  • Following a moving object with your eyes while keeping your head stationary
  • Placing your arms to your side and standing on one foot

North Carolina DWI Charges

Besides driving while impaired, you may also be placed under arrest for driving while intoxicated, also referred to as DWI or DUI in North Carolina. This means you are operating a vehicle with a blood-alcohol content past the legal limit. Under North Carolina drunk driving laws, it is illegal to have a blood-alcohol content of .08 percent or higher.

A police officer may use the same methods to identify you as a possible DUI offender as when stopping you on suspicion of impaired driving. You may even have to take a battery of field sobriety tests. The police officer will also administer a breathalyzer test to gauge your blood-alcohol content.

A breathalyzer is a device to detect alcohol concentrations in someone's breath. When you blow into the breathalyzer, it provides an estimate of your blood-alcohol content. If the estimate is .08 percent or higher, the officer will arrest you for DUI. If your driving was impaired at the time, you may also be charged with driving while impaired in North Carolina.

Refusing a Breathalyzer Test in North Carolina

You can legally refuse a breathalyzer test in North Carolina. However, there is an implied consent law in North Carolina. Implied consent means that when you apply for a North Carolina driver's license, you implicitly agree to drug and alcohol testing should a police officer suspect you of driving while intoxicated.
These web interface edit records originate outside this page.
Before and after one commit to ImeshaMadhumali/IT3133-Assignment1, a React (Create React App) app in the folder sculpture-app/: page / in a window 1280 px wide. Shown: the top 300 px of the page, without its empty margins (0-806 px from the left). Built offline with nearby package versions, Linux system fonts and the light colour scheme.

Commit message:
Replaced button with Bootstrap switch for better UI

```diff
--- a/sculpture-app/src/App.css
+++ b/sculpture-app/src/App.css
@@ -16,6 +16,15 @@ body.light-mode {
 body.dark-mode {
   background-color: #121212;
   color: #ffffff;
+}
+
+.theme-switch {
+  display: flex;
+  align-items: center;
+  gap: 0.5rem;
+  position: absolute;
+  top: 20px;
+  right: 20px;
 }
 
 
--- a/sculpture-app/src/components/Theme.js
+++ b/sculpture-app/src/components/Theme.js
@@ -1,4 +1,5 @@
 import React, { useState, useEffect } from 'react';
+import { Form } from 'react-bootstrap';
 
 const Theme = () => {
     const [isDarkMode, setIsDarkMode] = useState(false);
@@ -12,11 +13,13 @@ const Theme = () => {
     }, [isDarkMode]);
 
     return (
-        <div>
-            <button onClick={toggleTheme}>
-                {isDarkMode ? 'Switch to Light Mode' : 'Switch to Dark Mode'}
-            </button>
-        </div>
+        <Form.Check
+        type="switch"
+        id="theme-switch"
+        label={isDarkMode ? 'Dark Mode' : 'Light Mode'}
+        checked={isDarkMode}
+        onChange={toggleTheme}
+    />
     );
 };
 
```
If you refuse a breathalyzer test, it can result in an automatic one-year driver's license suspension.